About this exercise: Having read the records, set them all down exactly as they appear.

(Items from a dataset)
....
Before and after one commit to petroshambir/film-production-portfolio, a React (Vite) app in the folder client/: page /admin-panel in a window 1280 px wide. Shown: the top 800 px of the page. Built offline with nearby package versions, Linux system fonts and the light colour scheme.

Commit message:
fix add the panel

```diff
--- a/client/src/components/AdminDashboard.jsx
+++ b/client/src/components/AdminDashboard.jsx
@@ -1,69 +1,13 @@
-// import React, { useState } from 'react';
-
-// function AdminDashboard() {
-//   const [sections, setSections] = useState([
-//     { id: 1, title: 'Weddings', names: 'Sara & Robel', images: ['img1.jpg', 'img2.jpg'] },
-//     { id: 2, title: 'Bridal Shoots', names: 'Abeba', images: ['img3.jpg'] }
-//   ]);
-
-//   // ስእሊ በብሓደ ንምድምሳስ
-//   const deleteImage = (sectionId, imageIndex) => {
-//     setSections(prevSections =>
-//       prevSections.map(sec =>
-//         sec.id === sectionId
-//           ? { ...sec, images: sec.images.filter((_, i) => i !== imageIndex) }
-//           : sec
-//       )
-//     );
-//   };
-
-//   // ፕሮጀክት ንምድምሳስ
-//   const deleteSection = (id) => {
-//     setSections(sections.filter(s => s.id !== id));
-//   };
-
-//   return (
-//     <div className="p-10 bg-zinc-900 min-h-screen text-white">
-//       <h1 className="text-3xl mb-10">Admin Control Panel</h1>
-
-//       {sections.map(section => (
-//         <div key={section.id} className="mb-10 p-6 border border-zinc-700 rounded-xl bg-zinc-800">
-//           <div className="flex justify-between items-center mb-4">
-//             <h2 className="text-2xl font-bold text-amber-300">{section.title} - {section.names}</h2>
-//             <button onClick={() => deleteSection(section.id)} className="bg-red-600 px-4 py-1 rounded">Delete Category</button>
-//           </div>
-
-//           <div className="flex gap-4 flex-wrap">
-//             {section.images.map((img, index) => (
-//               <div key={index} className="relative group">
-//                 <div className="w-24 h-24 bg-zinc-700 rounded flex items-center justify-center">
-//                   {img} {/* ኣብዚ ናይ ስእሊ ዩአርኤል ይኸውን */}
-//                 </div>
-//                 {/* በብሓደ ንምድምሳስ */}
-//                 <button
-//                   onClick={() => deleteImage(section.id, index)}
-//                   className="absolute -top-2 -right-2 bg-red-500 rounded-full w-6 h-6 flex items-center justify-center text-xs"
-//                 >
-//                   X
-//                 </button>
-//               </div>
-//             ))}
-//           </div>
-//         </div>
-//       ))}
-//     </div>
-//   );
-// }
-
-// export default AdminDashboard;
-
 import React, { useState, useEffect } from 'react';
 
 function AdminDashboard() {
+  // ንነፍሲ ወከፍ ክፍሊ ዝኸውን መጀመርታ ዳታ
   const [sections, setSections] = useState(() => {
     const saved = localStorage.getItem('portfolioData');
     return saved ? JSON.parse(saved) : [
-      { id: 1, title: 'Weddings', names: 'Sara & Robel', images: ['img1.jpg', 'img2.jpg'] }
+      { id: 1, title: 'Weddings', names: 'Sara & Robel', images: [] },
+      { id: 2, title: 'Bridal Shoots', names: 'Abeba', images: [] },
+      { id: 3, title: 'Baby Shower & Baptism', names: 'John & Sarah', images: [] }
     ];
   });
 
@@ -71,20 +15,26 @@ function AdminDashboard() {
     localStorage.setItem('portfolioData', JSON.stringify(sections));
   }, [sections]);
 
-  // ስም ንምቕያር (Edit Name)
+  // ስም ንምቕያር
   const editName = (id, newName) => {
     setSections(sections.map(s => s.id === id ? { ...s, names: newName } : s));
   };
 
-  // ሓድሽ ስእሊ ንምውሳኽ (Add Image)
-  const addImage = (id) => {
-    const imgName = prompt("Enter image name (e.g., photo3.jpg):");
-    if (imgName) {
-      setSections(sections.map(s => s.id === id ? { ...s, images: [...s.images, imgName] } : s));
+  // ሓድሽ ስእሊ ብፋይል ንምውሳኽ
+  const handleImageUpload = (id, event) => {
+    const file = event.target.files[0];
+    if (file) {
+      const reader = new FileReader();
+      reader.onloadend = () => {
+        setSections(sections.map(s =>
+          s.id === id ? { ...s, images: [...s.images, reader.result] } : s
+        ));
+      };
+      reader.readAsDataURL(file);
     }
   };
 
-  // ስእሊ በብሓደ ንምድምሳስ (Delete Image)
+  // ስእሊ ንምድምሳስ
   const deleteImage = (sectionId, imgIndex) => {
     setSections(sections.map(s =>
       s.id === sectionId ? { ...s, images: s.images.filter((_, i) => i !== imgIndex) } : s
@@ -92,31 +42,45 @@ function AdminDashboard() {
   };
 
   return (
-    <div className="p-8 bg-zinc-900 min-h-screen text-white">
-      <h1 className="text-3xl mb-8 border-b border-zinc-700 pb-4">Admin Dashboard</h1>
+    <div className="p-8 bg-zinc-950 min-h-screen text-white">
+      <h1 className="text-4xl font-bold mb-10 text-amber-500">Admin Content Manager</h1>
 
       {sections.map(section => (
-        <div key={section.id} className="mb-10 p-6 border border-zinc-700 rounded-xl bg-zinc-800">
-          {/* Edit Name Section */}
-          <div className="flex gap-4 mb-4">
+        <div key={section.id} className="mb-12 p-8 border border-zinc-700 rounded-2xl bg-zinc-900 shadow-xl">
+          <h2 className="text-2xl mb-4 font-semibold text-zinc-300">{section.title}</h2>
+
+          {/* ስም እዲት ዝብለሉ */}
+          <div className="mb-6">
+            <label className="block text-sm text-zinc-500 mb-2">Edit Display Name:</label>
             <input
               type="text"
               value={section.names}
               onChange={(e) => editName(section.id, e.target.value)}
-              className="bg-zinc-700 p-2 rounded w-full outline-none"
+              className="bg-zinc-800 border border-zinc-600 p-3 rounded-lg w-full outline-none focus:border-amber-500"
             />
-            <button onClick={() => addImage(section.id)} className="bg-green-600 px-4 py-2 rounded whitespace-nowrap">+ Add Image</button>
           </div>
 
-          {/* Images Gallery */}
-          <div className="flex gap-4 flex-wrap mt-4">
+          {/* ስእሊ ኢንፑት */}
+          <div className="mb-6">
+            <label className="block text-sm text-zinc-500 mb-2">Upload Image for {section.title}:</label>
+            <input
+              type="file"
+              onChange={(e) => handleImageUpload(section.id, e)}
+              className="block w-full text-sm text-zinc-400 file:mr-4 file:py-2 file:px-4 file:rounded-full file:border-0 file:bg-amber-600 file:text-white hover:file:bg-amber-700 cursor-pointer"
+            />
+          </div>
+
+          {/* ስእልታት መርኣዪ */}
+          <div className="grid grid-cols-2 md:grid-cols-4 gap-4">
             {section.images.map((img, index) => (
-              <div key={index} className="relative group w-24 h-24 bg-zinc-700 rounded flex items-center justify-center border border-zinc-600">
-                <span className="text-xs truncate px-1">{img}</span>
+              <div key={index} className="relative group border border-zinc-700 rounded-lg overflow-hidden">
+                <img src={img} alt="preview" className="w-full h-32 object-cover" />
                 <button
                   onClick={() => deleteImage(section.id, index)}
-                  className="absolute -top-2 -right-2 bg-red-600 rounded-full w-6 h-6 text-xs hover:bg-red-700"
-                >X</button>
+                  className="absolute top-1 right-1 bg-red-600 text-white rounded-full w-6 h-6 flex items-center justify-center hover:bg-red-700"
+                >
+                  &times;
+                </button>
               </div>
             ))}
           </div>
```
....
Task solution:
Before and after one commit to petroshambir/film-production-portfolio, a React (Vite) app in the folder client/: page /admin-panel in a window 1280 px wide. Shown: the top 800 px of the page. Built offline with nearby package versions, Linux system fonts and the light colour scheme.

Commit message:
fix add the panel

```diff
--- a/client/src/components/AdminDashboard.jsx
+++ b/client/src/components/AdminDashboard.jsx
@@ -1,69 +1,13 @@
-// import React, { useState } from 'react';
-
-// function AdminDashboard() {
-//   const [sections, setSections] = useState([
-//     { id: 1, title: 'Weddings', names: 'Sara & Robel', images: ['img1.jpg', 'img2.jpg'] },
-//     { id: 2, title: 'Bridal Shoots', names: 'Abeba', images: ['img3.jpg'] }
-//   ]);
-
-//   // ስእሊ በብሓደ ንምድምሳስ
-//   const deleteImage = (sectionId, imageIndex) => {
-//     setSections(prevSections =>
-//       prevSections.map(sec =>
-//         sec.id === sectionId
-//           ? { ...sec, images: sec.images.filter((_, i) => i !== imageIndex) }
-//           : sec
-//       )
-//     );
-//   };
-
-//   // ፕሮጀክት ንምድምሳስ
-//   const deleteSection = (id) => {
-//     setSections(sections.filter(s => s.id !== id));
-//   };
-
-//   return (
-//     <div className="p-10 bg-zinc-900 min-h-screen text-white">
-//       <h1 className="text-3xl mb-10">Admin Control Panel</h1>
-
-//       {sections.map(section => (
-//         <div key={section.id} className="mb-10 p-6 border border-zinc-700 rounded-xl bg-zinc-800">
-//           <div className="flex justify-between items-center mb-4">
-//             <h2 className="text-2xl font-bold text-amber-300">{section.title} - {section.names}</h2>
-//             <button onClick={() => deleteSection(section.id)} className="bg-red-600 px-4 py-1 rounded">Delete Category</button>
-//           </div>
-
-//           <div className="flex gap-4 flex-wrap">
-//             {section.images.map((img, index) => (
-//               <div key={index} className="relative group">
-//                 <div className="w-24 h-24 bg-zinc-700 rounded flex items-center justify-center">
-//                   {img} {/* ኣብዚ ናይ ስእሊ ዩአርኤል ይኸውን */}
-//                 </div>
-//                 {/* በብሓደ ንምድምሳስ */}
-//                 <button
-//                   onClick={() => deleteImage(section.id, index)}
-//                   className="absolute -top-2 -right-2 bg-red-500 rounded-full w-6 h-6 flex items-center justify-center text-xs"
-//                 >
-//                   X
-//                 </button>
-//               </div>
-//             ))}
-//           </div>
-//         </div>
-//       ))}
-//     </div>
-//   );
-// }
-
-// export default AdminDashboard;
-
 import React, { useState, useEffect } from 'react';
 
 function AdminDashboard() {
+  // ንነፍሲ ወከፍ ክፍሊ ዝኸውን መጀመርታ ዳታ
   const [sections, setSections] = useState(() => {
     const saved = localStorage.getItem('portfolioData');
     return saved ? JSON.parse(saved) : [
-      { id: 1, title: 'Weddings', names: 'Sara & Robel', images: ['img1.jpg', 'img2.jpg'] }
+      { id: 1, title: 'Weddings', names: 'Sara & Robel', images: [] },
+      { id: 2, title: 'Bridal Shoots', names: 'Abeba', images: [] },
+      { id: 3, title: 'Baby Shower & Baptism', names: 'John & Sarah', images: [] }
     ];
   });
 
@@ -71,20 +15,26 @@ function AdminDashboard() {
     localStorage.setItem('portfolioData', JSON.stringify(sections));
   }, [sections]);
 
-  // ስም ንምቕያር (Edit Name)
+  // ስም ንምቕያር
   const editName = (id, newName) => {
     setSections(sections.map(s => s.id === id ? { ...s, names: newName } : s));
   };
 
-  // ሓድሽ ስእሊ ንምውሳኽ (Add Image)
-  const addImage = (id) => {
-    const imgName = prompt("Enter image name (e.g., photo3.jpg):");
-    if (imgName) {
-      setSections(sections.map(s => s.id === id ? { ...s, images: [...s.images, imgName] } : s));
+  // ሓድሽ ስእሊ ብፋይል ንምውሳኽ
+  const handleImageUpload = (id, event) => {
+    const file = event.target.files[0];
+    if (file) {
+      const reader = new FileReader();
+      reader.onloadend = () => {
+        setSections(sections.map(s =>
+          s.id === id ? { ...s, images: [...s.images, reader.result] } : s
+        ));
+      };
+      reader.readAsDataURL(file);
     }
   };
 
-  // ስእሊ በብሓደ ንምድምሳስ (Delete Image)
+  // ስእሊ ንምድምሳስ
   const deleteImage = (sectionId, imgIndex) => {
     setSections(sections.map(s =>
       s.id === sectionId ? { ...s, images: s.images.filter((_, i) => i !== imgIndex) } : s
@@ -92,31 +42,45 @@ function AdminDashboard() {
   };
 
   return (
-    <div className="p-8 bg-zinc-900 min-h-screen text-white">
-      <h1 className="text-3xl mb-8 border-b border-zinc-700 pb-4">Admin Dashboard</h1>
+    <div className="p-8 bg-zinc-950 min-h-screen text-white">
+      <h1 className="text-4xl font-bold mb-10 text-amber-500">Admin Content Manager</h1>
 
       {sections.map(section => (
-        <div key={section.id} className="mb-10 p-6 border border-zinc-700 rounded-xl bg-zinc-800">
-          {/* Edit Name Section */}
-          <div className="flex gap-4 mb-4">
+        <div key={section.id} className="mb-12 p-8 border border-zinc-700 rounded-2xl bg-zinc-900 shadow-xl">
+          <h2 className="text-2xl mb-4 font-semibold text-zinc-300">{section.title}</h2>
+
+          {/* ስም እዲት ዝብለሉ */}
+          <div className="mb-6">
+            <label className="block text-sm text-zinc-500 mb-2">Edit Display Name:</label>
             <input
               type="text"
               value={section.names}
               onChange={(e) => editName(section.id, e.target.value)}
-              className="bg-zinc-700 p-2 rounded w-full outline-none"
+              className="bg-zinc-800 border border-zinc-600 p-3 rounded-lg w-full outline-none focus:border-amber-500"
             />
-            <button onClick={() => addImage(section.id)} className="bg-green-600 px-4 py-2 rounded whitespace-nowrap">+ Add Image</button>
           </div>
 
-          {/* Images Gallery */}
-          <div className="flex gap-4 flex-wrap mt-4">
+          {/* ስእሊ ኢንፑት */}
+          <div className="mb-6">
+            <label className="block text-sm text-zinc-500 mb-2">Upload Image for {section.title}:</label>
+            <input
+              type="file"
+              onChange={(e) => handleImageUpload(section.id, e)}
+              className="block w-full text-sm text-zinc-400 file:mr-4 file:py-2 file:px-4 file:rounded-full file:border-0 file:bg-amber-600 file:text-white hover:file:bg-amber-700 cursor-pointer"
+            />
+          </div>
+
+          {/* ስእልታት መርኣዪ */}
+          <div className="grid grid-cols-2 md:grid-cols-4 gap-4">
             {section.images.map((img, index) => (
-              <div key={index} className="relative group w-24 h-24 bg-zinc-700 rounded flex items-center justify-center border border-zinc-600">
-                <span className="text-xs truncate px-1">{img}</span>
+              <div key={index} className="relative group border border-zinc-700 rounded-lg overflow-hidden">
+                <img src={img} alt="preview" className="w-full h-32 object-cover" />
                 <button
                   onClick={() => deleteImage(section.id, index)}
-                  className="absolute -top-2 -right-2 bg-red-600 rounded-full w-6 h-6 text-xs hover:bg-red-700"
-                >X</button>
+                  className="absolute top-1 right-1 bg-red-600 text-white rounded-full w-6 h-6 flex items-center justify-center hover:bg-red-700"
+                >
+                  &times;
+                </button>
               </div>
             ))}
           </div>
```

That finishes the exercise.